Magic for Beginners
by Claudia R. Dillaire
The ancient Egyptians had a different spin on prosperity, and it
requires a change in thinking. Prosperity was not individual, though
they did have upper and lower classes. Prosperity was
agriculturally-based, so if the crops thrived, everyone benefited; if
they failed, it affected everyone. So, how can a modern practitioner
approach Egyptian prosperity magic? Simply put, light a black candle.
Black, really? For the ancient Egyptians, black symbolized fertility
and abundance. It was the color of the earth laid down by the annual
inundation. Fertile soil meant abundant harvests; in ancient Egypt,
that meant prosperity. Other colors appropriate for Egyptian
prosperity: green and white.
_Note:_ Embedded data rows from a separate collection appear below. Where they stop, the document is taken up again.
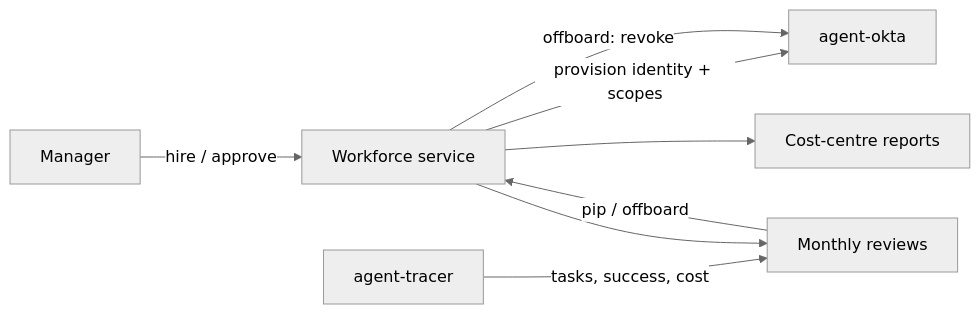
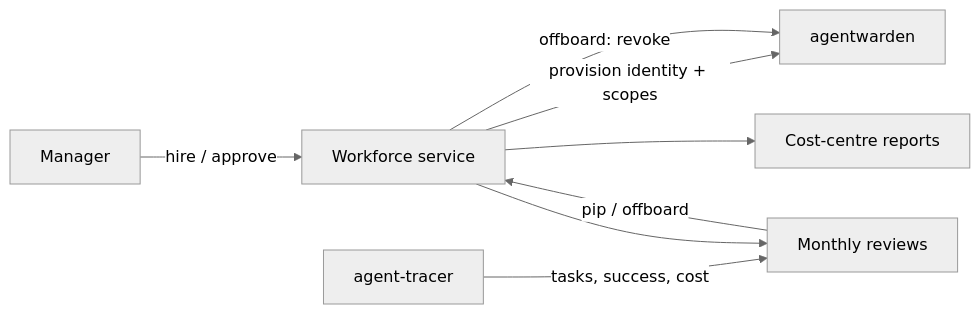
Before and after one commit to eliem08/agent-workforce: the diagram in ARCHITECTURE.md, drawn with Mermaid (neutral theme). The commit also changed other lines of this file and 5 other files, not shown here.

````diff
--- a/ARCHITECTURE.md
+++ b/ARCHITECTURE.md
@@ -11,10 +11,10 @@
 ```mermaid
 flowchart LR
   Manager -->|hire / approve| WF[Workforce service]
-  WF -->|provision identity + scopes| Okta[agent-okta]
+  WF -->|provision identity + scopes| Okta[agentwarden]
   Tracer[agent-tracer] -->|tasks, success, cost| Reviews
   WF --> Reviews[Monthly reviews]
   Reviews -->|pip / offboard| WF
   WF -->|offboard: revoke| Okta
   WF --> Finance[Cost-centre reports]
 ```
````
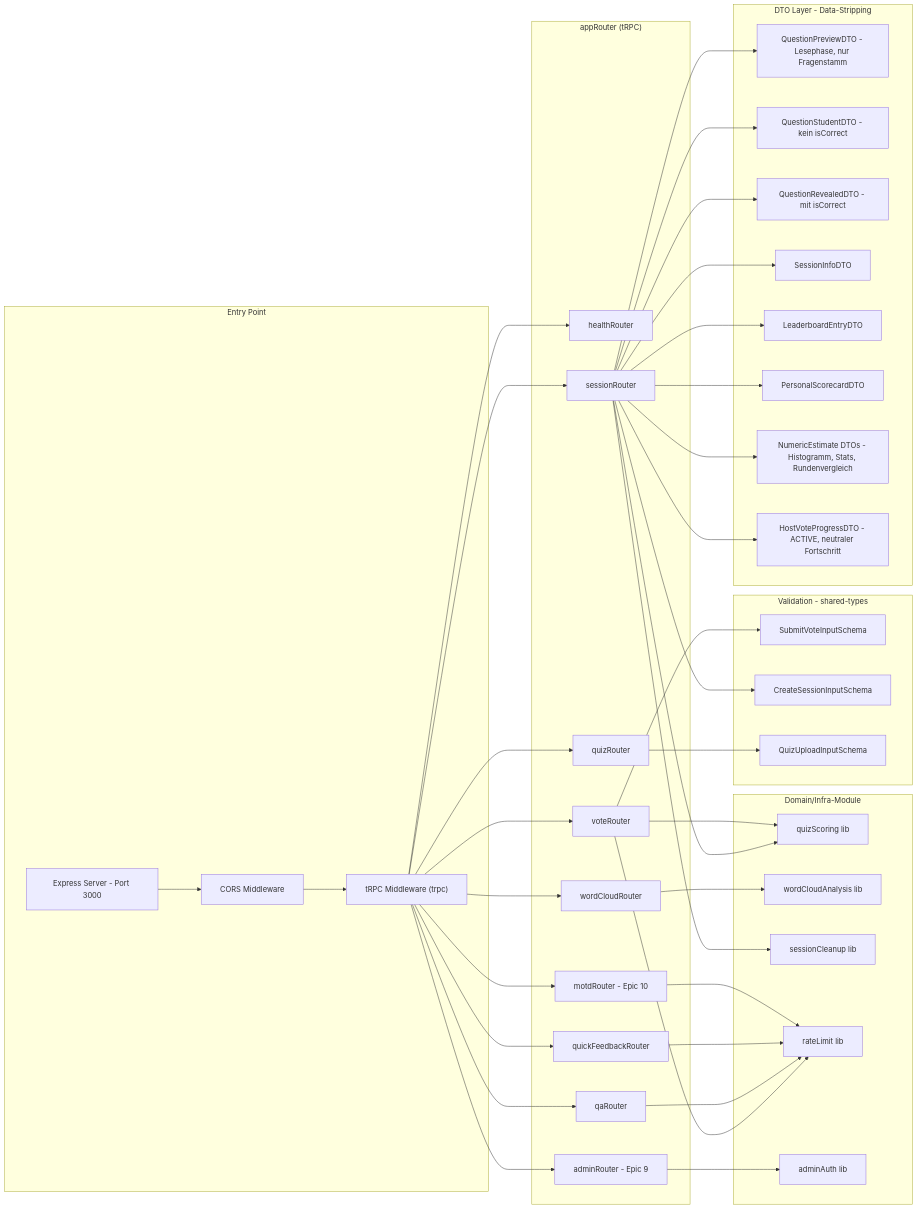
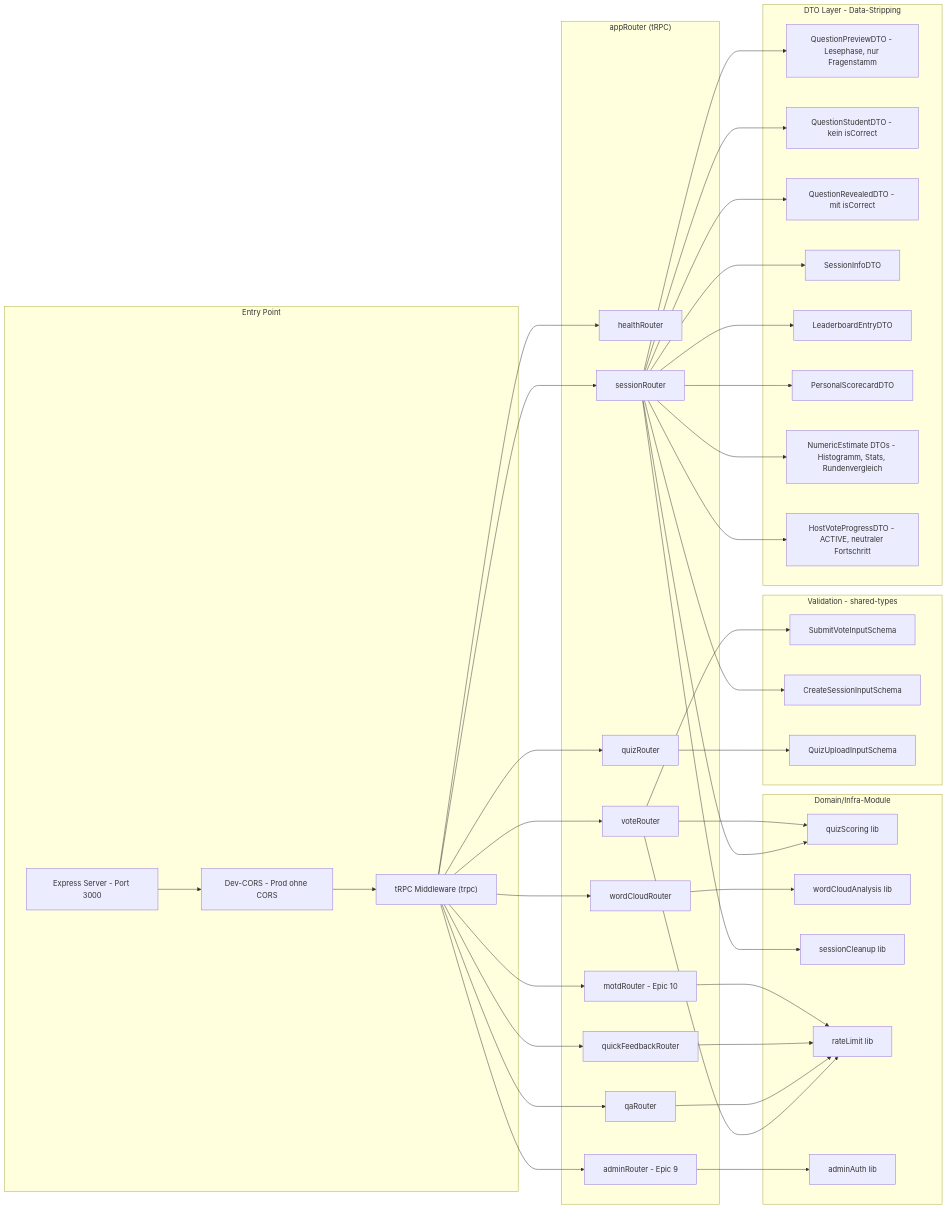
The first of 18 diagrams in docs/diagrams/diagrams.md (kqc-real/arsnova.eu), drawn with Mermaid before and after one commit. The commit also changed 11 other files, not shown here.

````diff
--- a/docs/diagrams/diagrams.md
+++ b/docs/diagrams/diagrams.md
@@ -18,79 +18,79 @@
 ```mermaid
 %%{init: {'flowchart': {'curve': 'basis', 'nodeSpacing': 64, 'rankSpacing': 92, 'padding': 20}}}%%
 graph LR
     subgraph Entry["Entry Point"]
         express[Express Server - Port 3000]
-        cors[CORS Middleware]
+        cors["Dev-CORS - Prod ohne CORS"]
         trpcmw["tRPC Middleware (trpc)"]
     end
 
     subgraph Router["appRouter (tRPC)"]
         health[healthRouter]
         quiz[quizRouter]
         session[sessionRouter]
         vote[voteRouter]
         qa[qaRouter]
         quickfb[quickFeedbackRouter]
         wordcloud[wordCloudRouter]
         admin[adminRouter - Epic 9]
         motd[motdRouter - Epic 10]
     end
 
     subgraph Modules["Domain/Infra-Module"]
         scoring[quizScoring lib]
         wordcloudanalysis[wordCloudAnalysis lib]
         cleanup[sessionCleanup lib]
         ratelimit[rateLimit lib]
         adminauth[adminAuth lib]
     end
 
     subgraph DTO["DTO Layer - Data-Stripping"]
         prevdto["QuestionPreviewDTO - Lesephase, nur Fragenstamm"]
         studdto[QuestionStudentDTO - kein isCorrect]
         revdto[QuestionRevealedDTO - mit isCorrect]
         sessiondto[SessionInfoDTO]
         lbdto[LeaderboardEntryDTO]
         scoredto[PersonalScorecardDTO]
         numericdto[NumericEstimate DTOs - Histogramm, Stats, Rundenvergleich]
         hostprogressdto[HostVoteProgressDTO - ACTIVE, neutraler Fortschritt]
     end
 
     subgraph Validation["Validation - shared-types"]
         submitvote[SubmitVoteInputSchema]
         createsession[CreateSessionInputSchema]
         quizupload[QuizUploadInputSchema]
     end
 
     express --> cors --> trpcmw
     trpcmw --> health
     trpcmw --> quiz
     trpcmw --> session
     trpcmw --> vote
     trpcmw --> qa
     trpcmw --> quickfb
     trpcmw --> wordcloud
     trpcmw --> admin
     trpcmw --> motd
 
     session --> scoring
     session --> cleanup
     vote --> scoring
     wordcloud --> wordcloudanalysis
     vote --> ratelimit
     qa --> ratelimit
     quickfb --> ratelimit
     admin --> adminauth
     motd --> ratelimit
 
     session --> prevdto
     session --> studdto
     session --> revdto
     session --> sessiondto
     session --> lbdto
     session --> scoredto
     session --> numericdto
     session --> hostprogressdto
     vote --> submitvote
     quiz --> quizupload
     session --> createsession
 ```
````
Green symbolized the lush vegetation that
grew around the river and in the Delta. White was the skin of Osiris,
god of the Underworld, and he was associated with rebirth and
Items of great value to a desert people were water, wood, and tree
resins. The Nile aided in trade and moving materials and people. Ebony
and cedarwood were treasures few could afford. And, even the Bible
attests to the value of tree resins; frankincense and myrrh were two of
the gifts brought to the Christ child. What about gold? Gold was
plentiful, as evidenced by the many artifacts found that were crafted
in gold, though silver was a more scarce commodity.
Prosperity had nothing to do with money in ancient Egypt, since it had
not yet been invented. The Greeks introduced coinage to the Egyptians
during their occupation of the land. So, a wealthy man in Egypt did not
possess caches of gold and silver, but he might show off his wealth
with beautifully crafted jewelry and furniture of imported wood.
So, what does this have to do with prosperity today? If one wishes to
practice Egyptian magic, one must understand where their spells came
from. Approaching Egyptian magic is not like other traditional paths;
Egyptian magic is more forceful, filled with threats and curses to the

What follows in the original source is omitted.